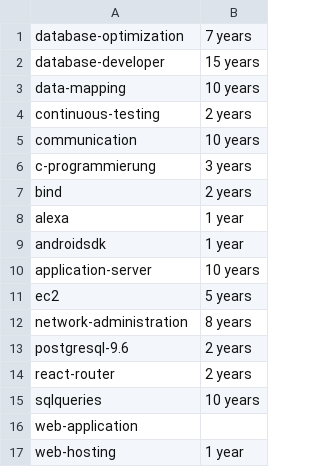
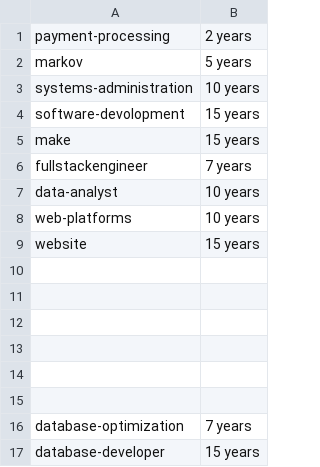
Before and after one commit to remotejob/gojobextractor, a CSV file: mytags.csv, drawn as a sheet; only a part is shown; the shorter side is filled out with more unchanged rows; the diff names each change by its address in the sheet, - before the commit and + after, or states it on an @@ line.

```diff
--- a/mytags.csv
+++ b/mytags.csv
+row 1: payment-processing | 2 years
+row 2: markov | 5 years
+row 3: systems-administration | 10 years
+row 4: software-devolopment | 15 years
+row 5: make | 15 years
+row 6: fullstackengineer | 7 years
+row 7: data-analyst | 10 years
+row 8: web-platforms | 10 years
+row 9: website | 15 years
+row 10: (empty)
+row 11: (empty)
+row 12: (empty)
+row 13: (empty)
+row 14: (empty)
+row 15: (empty)
```
Also changed, not shown: notmytags.csv, 13 other files.
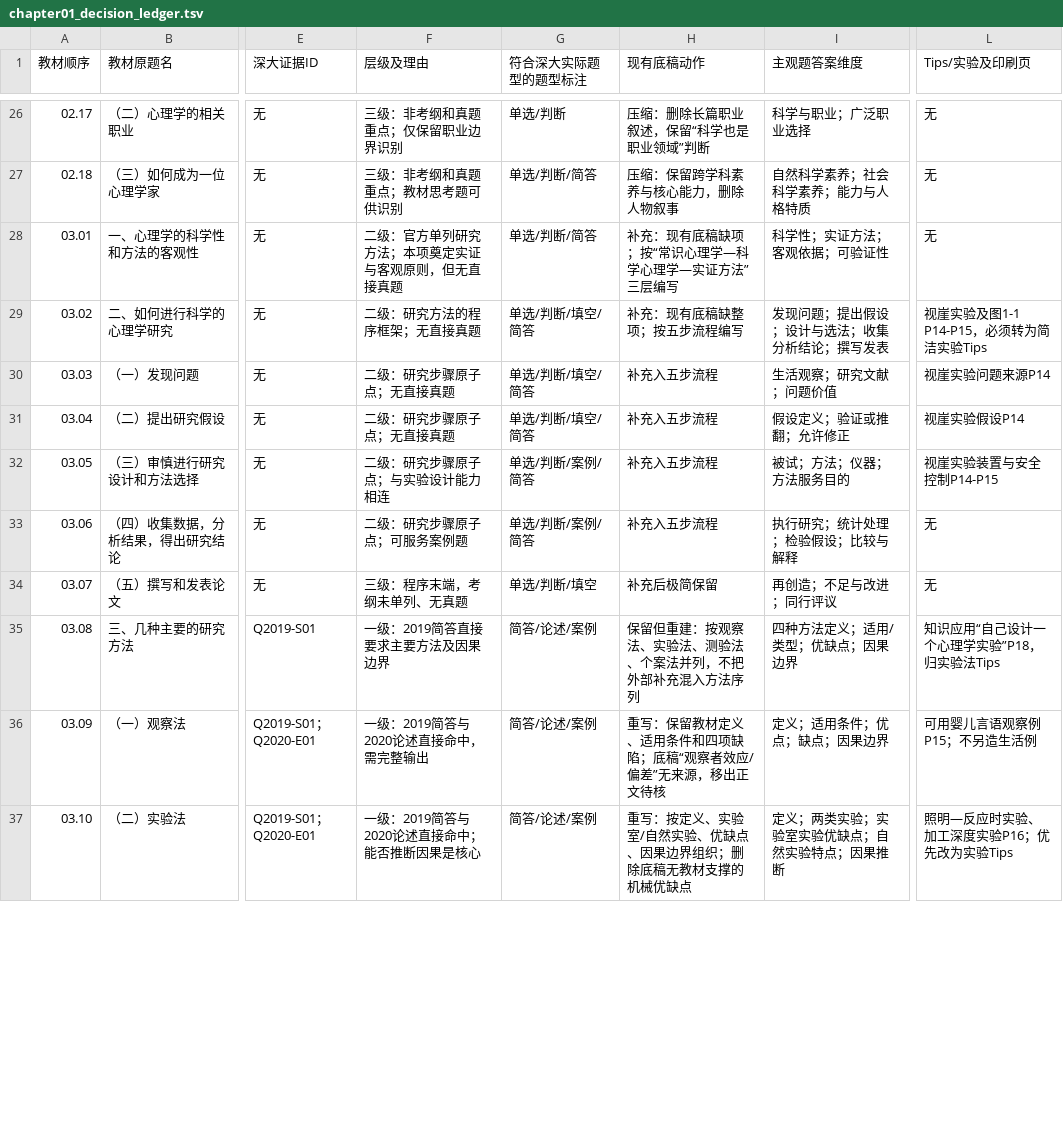
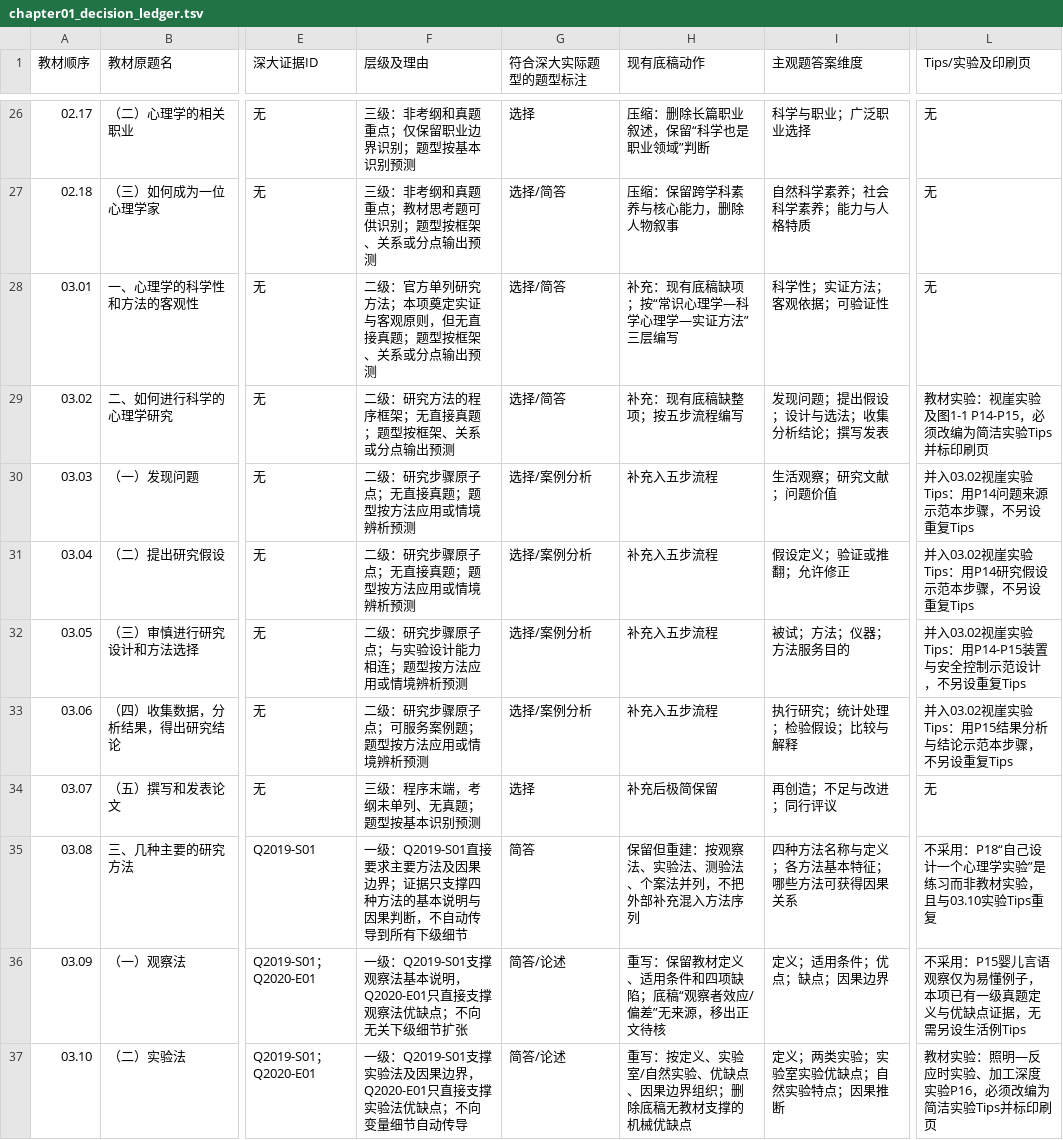
Before and after one commit to wx855208227-a11y/tietou, a TSV file: outputs/szu-347/general-psychology/remake/pilot/chapter01_decision_ledger.tsv, drawn as a sheet; only a part is shown, gaps mark what is left out; the diff covers the shown part only; the diff names each change by its address in the sheet, - before the commit and + after, or states it on an @@ line.

```diff
--- a/outputs/szu-347/general-psychology/remake/pilot/chapter01_decision_ledger.tsv
+++ b/outputs/szu-347/general-psychology/remake/pilot/chapter01_decision_ledger.tsv
-F26 (层级及理由): 三级：非考纲和真题重点；仅保留职业边界识别
+F26 (层级及理由): 三级：非考纲和真题重点；仅保留职业边界识别；题型按基本识别预测
-G26 (符合深大实际题型的题型标注): 单选/判断
+G26 (符合深大实际题型的题型标注): 选择
-F27 (层级及理由): 三级：非考纲和真题重点；教材思考题可供识别
+F27 (层级及理由): 三级：非考纲和真题重点；教材思考题可供识别；题型按框架、关系或分点输出预测
-G27:G28 (符合深大实际题型的题型标注): 单选/判断/简答
+G27:G28 (符合深大实际题型的题型标注): 选择/简答
-F28 (层级及理由): 二级：官方单列研究方法；本项奠定实证与客观原则，但无直接真题
+F28 (层级及理由): 二级：官方单列研究方法；本项奠定实证与客观原则，但无直接真题；题型按框架、关系或分点输出预测
-F29 (层级及理由): 二级：研究方法的程序框架；无直接真题
+F29 (层级及理由): 二级：研究方法的程序框架；无直接真题；题型按框架、关系或分点输出预测
-G29 (符合深大实际题型的题型标注): 单选/判断/填空/简答
+G29 (符合深大实际题型的题型标注): 选择/简答
-L29 (Tips/实验及印刷页): 视崖实验及图1-1 P14-P15，必须转为简洁实验Tips
+L29 (Tips/实验及印刷页): 教材实验：视崖实验及图1-1 P14-P15，必须改编为简洁实验Tips并标印刷页
-F30:F31 (层级及理由): 二级：研究步骤原子点；无直接真题
+F30:F31 (层级及理由): 二级：研究步骤原子点；无直接真题；题型按方法应用或情境辨析预测
-G30:G31 (符合深大实际题型的题型标注): 单选/判断/填空/简答
+G30:G31 (符合深大实际题型的题型标注): 选择/案例分析
-L30 (Tips/实验及印刷页): 视崖实验问题来源P14
+L30 (Tips/实验及印刷页): 并入03.02视崖实验Tips：用P14问题来源示范本步骤，不另设重复Tips
-L31 (Tips/实验及印刷页): 视崖实验假设P14
+L31 (Tips/实验及印刷页): 并入03.02视崖实验Tips：用P14研究假设示范本步骤，不另设重复Tips
-F32 (层级及理由): 二级：研究步骤原子点；与实验设计能力相连
+F32 (层级及理由): 二级：研究步骤原子点；与实验设计能力相连；题型按方法应用或情境辨析预测
-G32:G33 (符合深大实际题型的题型标注): 单选/判断/案例/简答
+G32:G33 (符合深大实际题型的题型标注): 选择/案例分析
-L32 (Tips/实验及印刷页): 视崖实验装置与安全控制P14-P15
+L32 (Tips/实验及印刷页): 并入03.02视崖实验Tips：用P14-P15装置与安全控制示范设计，不另设重复Tips
-F33 (层级及理由): 二级：研究步骤原子点；可服务案例题
+F33 (层级及理由): 二级：研究步骤原子点；可服务案例题；题型按方法应用或情境辨析预测
-L33 (Tips/实验及印刷页): 无
+L33 (Tips/实验及印刷页): 并入03.02视崖实验Tips：用P15结果分析与结论示范本步骤，不另设重复Tips
-F34 (层级及理由): 三级：程序末端，考纲未单列、无真题
+F34 (层级及理由): 三级：程序末端，考纲未单列、无真题；题型按基本识别预测
-G34 (符合深大实际题型的题型标注): 单选/判断/填空
+G34 (符合深大实际题型的题型标注): 选择
-F35 (层级及理由): 一级：2019简答直接要求主要方法及因果边界
+F35 (层级及理由): 一级：Q2019-S01直接要求主要方法及因果边界；证据只支撑四种方法的基本说明与因果判断，不自动传导到所有下级细节
-G35 (符合深大实际题型的题型标注): 简答/论述/案例
+G35 (符合深大实际题型的题型标注): 简答
-I35 (主观题答案维度): 四种方法定义；适用/类型；优缺点；因果边界
+I35 (主观题答案维度): 四种方法名称与定义；各方法基本特征；哪些方法可获得因果关系
-L35 (Tips/实验及印刷页): 知识应用“自己设计一个心理学实验”P18，归实验法Tips
+L35 (Tips/实验及印刷页): 不采用：P18“自己设计一个心理学实验”是练习而非教材实验，且与03.10实验Tips重复
-F36 (层级及理由): 一级：2019简答与2020论述直接命中，需完整输出
+F36 (层级及理由): 一级：Q2019-S01支撑观察法基本说明，Q2020-E01只直接支撑观察法优缺点；不向无关下级细节扩张
-G36:G37 (符合深大实际题型的题型标注): 简答/论述/案例
+G36:G37 (符合深大实际题型的题型标注): 简答/论述
-L36 (Tips/实验及印刷页): 可用婴儿言语观察例P15；不另造生活例
+L36 (Tips/实验及印刷页): 不采用：P15婴儿言语观察仅为易懂例子，本项已有一级真题定义与优缺点证据，无需另设生活例Tips
-F37 (层级及理由): 一级：2019简答与2020论述直接命中；能否推断因果是核心
+F37 (层级及理由): 一级：Q2019-S01支撑实验法及因果边界，Q2020-E01只直接支撑实验法优缺点；不向变量细节自动传导
-L37 (Tips/实验及印刷页): 照明—反应时实验、加工深度实验P16；优先改为实验Tips
+L37 (Tips/实验及印刷页): 教材实验：照明—反应时实验、加工深度实验P16，必须改编为简洁实验Tips并标印刷页
```
Also changed, not shown: 128 edited cells elsewhere in this file, 1 other file.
:::
**Activity**
The reply should consist only of the lines from the top of the material above through the line with "Also changed, not shown: notmytags.csv, 13", printed exactly, pictures omitted.

**Reply**
Before and after one commit to remotejob/gojobextractor, a CSV file: mytags.csv, drawn as a sheet; only a part is shown; the shorter side is filled out with more unchanged rows; the diff names each change by its address in the sheet, - before the commit and + after, or states it on an @@ line.

```diff
--- a/mytags.csv
+++ b/mytags.csv
+row 1: payment-processing | 2 years
+row 2: markov | 5 years
+row 3: systems-administration | 10 years
+row 4: software-devolopment | 15 years
+row 5: make | 15 years
+row 6: fullstackengineer | 7 years
+row 7: data-analyst | 10 years
+row 8: web-platforms | 10 years
+row 9: website | 15 years
+row 10: (empty)
+row 11: (empty)
+row 12: (empty)
+row 13: (empty)
+row 14: (empty)
+row 15: (empty)
```
Also changed, not shown: notmytags.csv, 13 other files.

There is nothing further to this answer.